Thomas-Kennedy’s campaign, meanwhile, was actually trying to get her elected. Along with paying Prism roughly $50,000 for a continuing voucher-harvesting operation, the campaign’s most recent disclosure shows north of $80,000 in spending on things that generally bring in actual votes: mailers, online advertising, and video production. She got more than 70,000 votes to finish roughly 7,000 votes ahead of Davison and 10,000 votes ahead of Holmes.
That voucher money continues to flow in, and as we look ahead to November, Thomas-Kennedy has to be considered the favorite. While the desire for change at the city attorney’s office may be spread across the political spectrum, Davison is still a Republican running in Seattle and can’t count on inheriting more than half of Holmes’ voters. So this bold use of the city’s publically financed campaign system may well result in Seattle traveling further into the undiscovered country of abolition than many folks are prepared for.

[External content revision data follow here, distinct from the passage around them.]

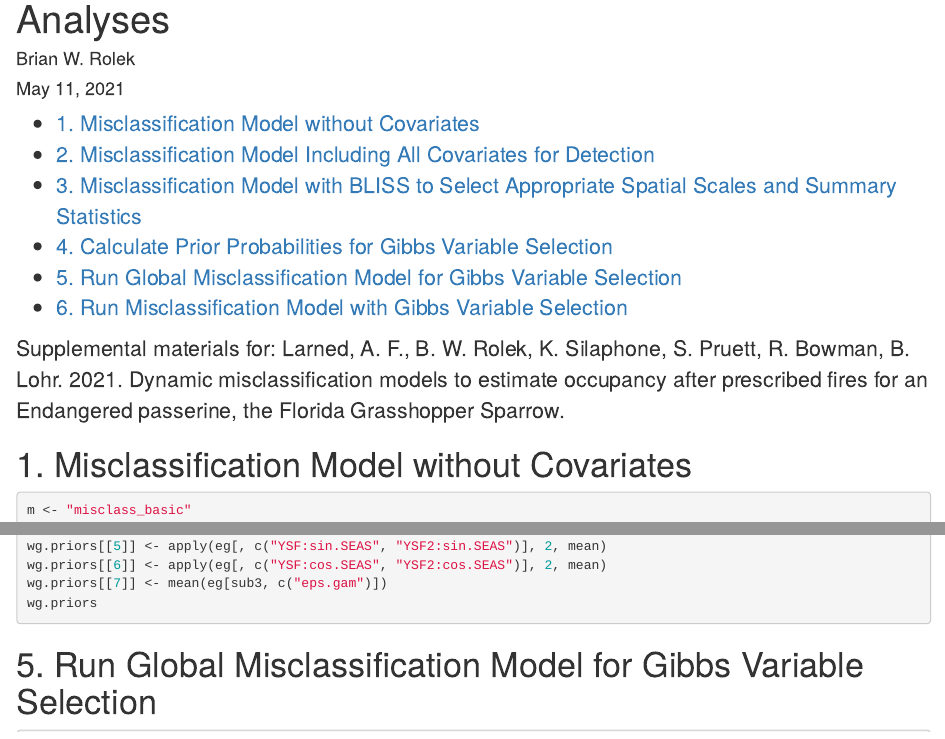
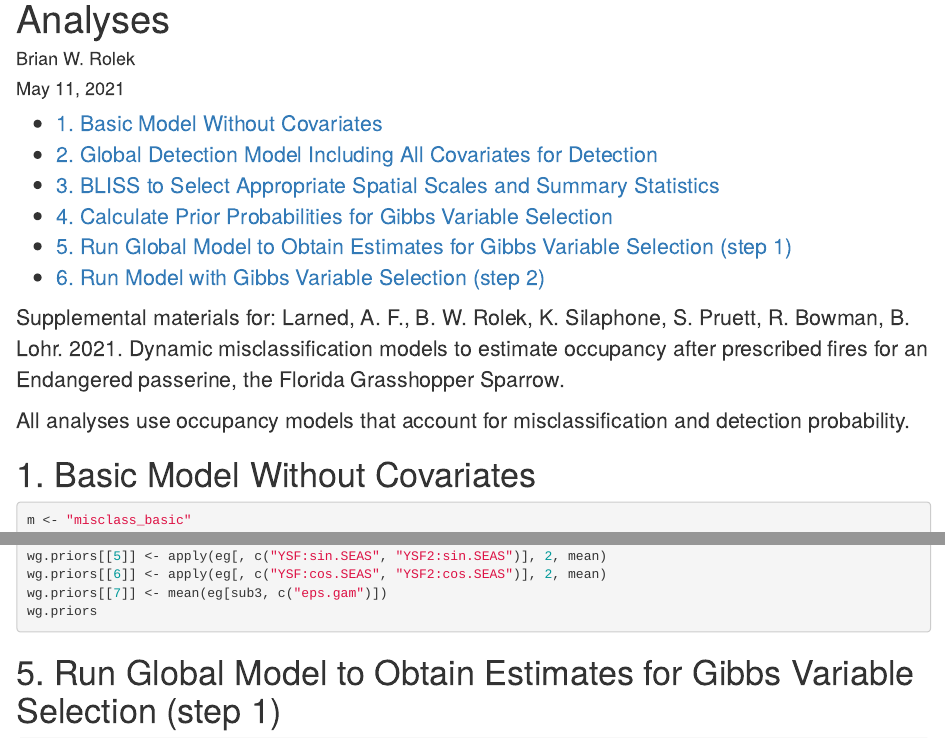
Before and after one commit to BrianRolek/Misclassification-models, an R Markdown document (Analyses.Rmd): the page in a window 1100 px wide, from its top, and a second part further down, joined at a grey line. Rendered offline with R 4.5, knitr and Pandoc, with nearby package versions.

Commit message:
Rmarkdown edits

````diff
--- a/Analyses.Rmd
+++ b/Analyses.Rmd
@@ -23,22 +23,24 @@ output:
 Supplemental materials for:
 Larned, A. F., B. W. Rolek, K. Silaphone, S. Pruett, R. Bowman, B. Lohr. 2021. Dynamic misclassification models to estimate occupancy after prescribed fires for an Endangered passerine, the Florida Grasshopper Sparrow.
 
+All analyses use occupancy models that account for misclassification and detection probability.
 
-# 1. Misclassification Model without Covariates
+# 1. Basic Model Without Covariates
 ```{r, include=FALSE, cache=FALSE}
 knitr::read_chunk('01-misclass_basic.R')
 ```
 ```{r, basic, eval=FALSE}
 ```
 
-# 2. Misclassification Model Including All Covariates for Detection
+# 2. Global Detection Model Including All Covariates for Detection
 ```{r, include=FALSE, cache=FALSE}
 knitr::read_chunk('02-misclass_global_detection.R')
 ```
 ```{r, global detection, eval=FALSE}
 ```
 
-# 3. Misclassification Model with BLISS to Select Appropriate Spatial Scales and Summary Statistics
+# 3. BLISS to Select Appropriate Spatial Scales and Summary Statistics
+Bayesian latent indicator scale selection (BLISS)
 ```{r, include=FALSE, cache=FALSE}
 knitr::read_chunk('03-misclass_BLISS.R')
 ```
@@ -52,14 +54,14 @@ knitr::read_chunk('04-model-probs-for-priors-GVS.R')
 ```{r, prior probs, eval=FALSE}
 ```
 
-# 5. Run Global Misclassification Model for Gibbs Variable Selection
+# 5. Run Global Model to Obtain Estimates for Gibbs Variable Selection (step 1)
 ```{r, include=FALSE, cache=FALSE}
 knitr::read_chunk('05-misclass_GVS_step1.R')
 ```
 ```{r, global model, eval=FALSE}
 ```
 
-# 6. Run Misclassification Model with Gibbs Variable Selection
+# 6. Run Model with Gibbs Variable Selection (step 2)
 ```{r, include=FALSE, cache=FALSE}
 knitr::read_chunk('06-misclass_GVS_step2.R')
 ```
````
Also changed, not shown: 1 other file.
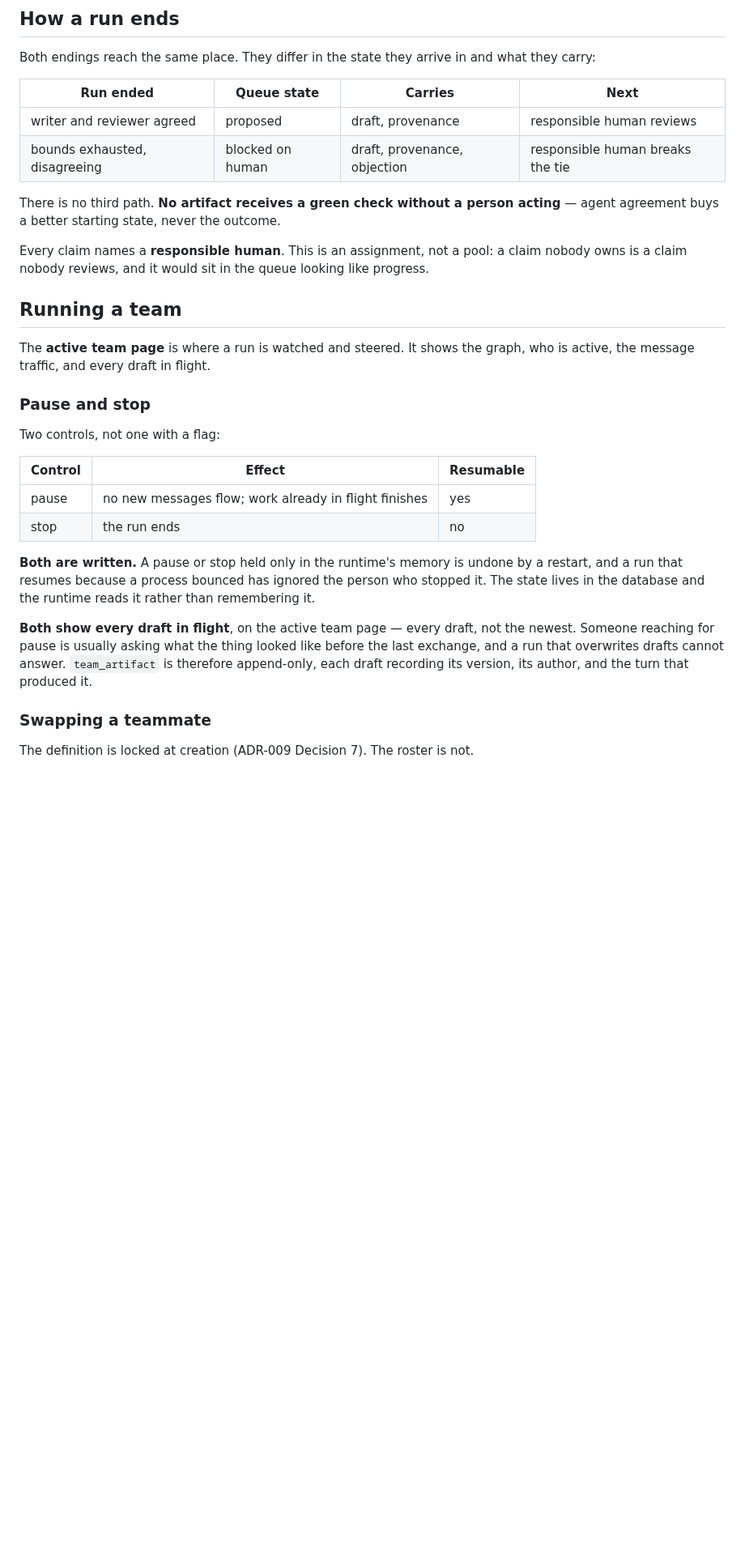
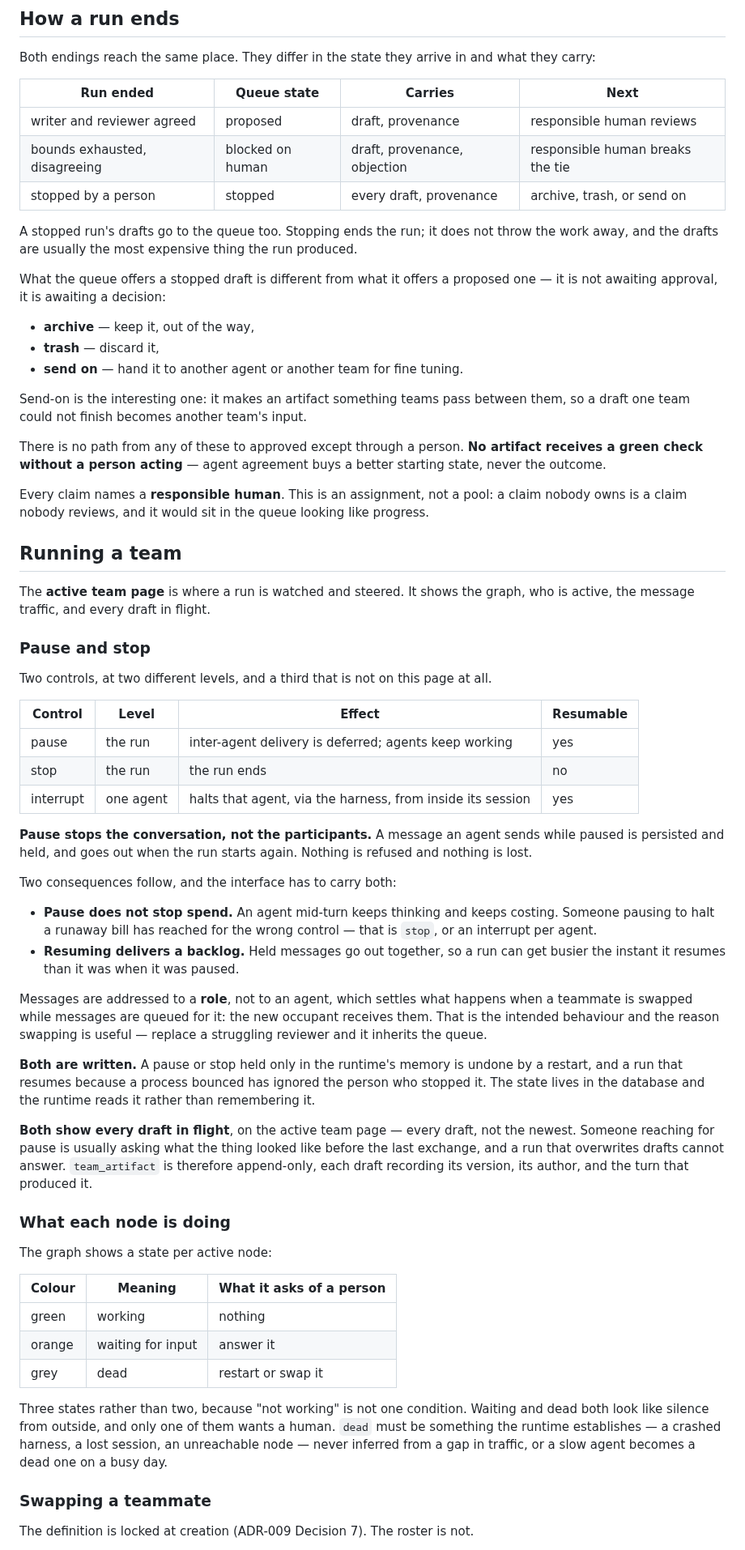
Before and after one commit to ferrosadb/ferrosa-memory, a Markdown page: specs/designs/2026-08-25-team-runtime.md, the part around one of its changes. Shown at 81% size. Rendered like a GitHub page; blank space fills up the shorter version.

```diff
--- a/specs/designs/2026-08-25-team-runtime.md
+++ b/specs/designs/2026-08-25-team-runtime.md
@@ -116,8 +116,23 @@ what they carry:
 |---|---|---|---|
 | writer and reviewer agreed | proposed | draft, provenance | responsible human reviews |
 | bounds exhausted, disagreeing | blocked on human | draft, provenance, objection | responsible human breaks the tie |
+| stopped by a person | stopped | every draft, provenance | archive, trash, or send on |
 
-There is no third path. **No artifact receives a green check without a person
+A stopped run's drafts go to the queue too. Stopping ends the run; it does not
+throw the work away, and the drafts are usually the most expensive thing the run
+produced.
+
+What the queue offers a stopped draft is different from what it offers a
+proposed one — it is not awaiting approval, it is awaiting a decision:
+
+- **archive** — keep it, out of the way,
+- **trash** — discard it,
+- **send on** — hand it to another agent or another team for fine tuning.
+
+Send-on is the interesting one: it makes an artifact something teams pass
+between them, so a draft one team could not finish becomes another team's input.
+
+There is no path from any of these to approved except through a person. **No artifact receives a green check without a person
 acting** — agent agreement buys a better starting state, never the outcome.
 
 Every claim names a **responsible human**. This is an assignment, not a pool: a
@@ -131,12 +146,31 @@ graph, who is active, the message traffic, and every draft in flight.
 
 ### Pause and stop
 
-Two controls, not one with a flag:
+Two controls, at two different levels, and a third that is not on this page at
+all.
 
-| Control | Effect | Resumable |
-|---|---|---|
-| pause | no new messages flow; work already in flight finishes | yes |
-| stop | the run ends | no |
+| Control | Level | Effect | Resumable |
+|---|---|---|---|
+| pause | the run | inter-agent delivery is deferred; agents keep working | yes |
+| stop | the run | the run ends | no |
+| interrupt | one agent | halts that agent, via the harness, from inside its session | yes |
+
+**Pause stops the conversation, not the participants.** A message an agent sends
+while paused is persisted and held, and goes out when the run starts again.
+Nothing is refused and nothing is lost.
+
+Two consequences follow, and the interface has to carry both:
+
+- **Pause does not stop spend.** An agent mid-turn keeps thinking and keeps
+  costing. Someone pausing to halt a runaway bill has reached for the wrong
+  control — that is `stop`, or an interrupt per agent.
+- **Resuming delivers a backlog.** Held messages go out together, so a run can
+  get busier the instant it resumes than it was when it was paused.
+
+Messages are addressed to a **role**, not to an agent, which settles what
+happens when a teammate is swapped while messages are queued for it: the new
+occupant receives them. That is the intended behaviour and the reason swapping
+is useful — replace a struggling reviewer and it inherits the queue.
 
 **Both are written.** A pause or stop held only in the runtime's memory is
 undone by a restart, and a run that resumes because a process bounced has
@@ -148,6 +182,22 @@ the newest. Someone reaching for pause is usually asking what the thing looked
 like before the last exchange, and a run that overwrites drafts cannot answer.
 `team_artifact` is therefore append-only, each draft recording its version, its
 author, and the turn that produced it.
+
+### What each node is doing
+
+The graph shows a state per active node:
+
+| Colour | Meaning | What it asks of a person |
+|---|---|---|
+| green | working | nothing |
+| orange | waiting for input | answer it |
+| grey | dead | restart or swap it |
+
+Three states rather than two, because "not working" is not one condition.
+Waiting and dead both look like silence from outside, and only one of them wants
+a human. `dead` must be something the runtime establishes — a crashed harness, a
+lost session, an unreachable node — never inferred from a gap in traffic, or a
+slow agent becomes a dead one on a busy day.
 
 ### Swapping a teammate
 
```
Also changed, not shown: other parts of specs/designs/2026-08-25-team-runtime.md (+22 -10 lines), specs/decisions/adr-009-team-runtime.md (+37 -3 lines).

It’s not clear that voters weren’t just tired of Holmes, or just tired of the status quo in general. But what is clear is that candidates and campaigns in the city are learning to play on a significantly altered field, with revised rules that can favor an unknown candidate with a hustling team and a hot message. Anyone who expects to compete had best suit up.
This story first appeared in the author’s Substack website, The Washington Observer.
1. The city attorney only prosecutes misdemeanors. The county prosecutor handles more serious crimes.
2. Nick would argue that he tries to avoid blows to the face, but we’ve seen video and we’re not buyin’ it.
3. As a young reporter, your correspondent covered Oklahoma County District Attorney Bob Macy, who sent 54 people to death row over 21 years in office. To call his re-election results lopsided would be a vast understatement. After he left office many of his convictions were called into question because of prosecutor-friendly corruption in the state crime lab.
4. There are, of course, exceptions, notably the current district attorney in Philadelphia, who is the subject of this PBS docuseries.
5. The Stranger’s endorsements are a group effort, so we don’t know exactly who wrote that stinging paragraph. Many of the writers who were there in 2017 have left for less exploitative work elsewhere.
6. Your correspondent was deep in an Idaho river canyon on July 13, gleefully off the grid; running whitewater; drinking with some of his oldest friends; and, most importantly, willfully ignoring all this.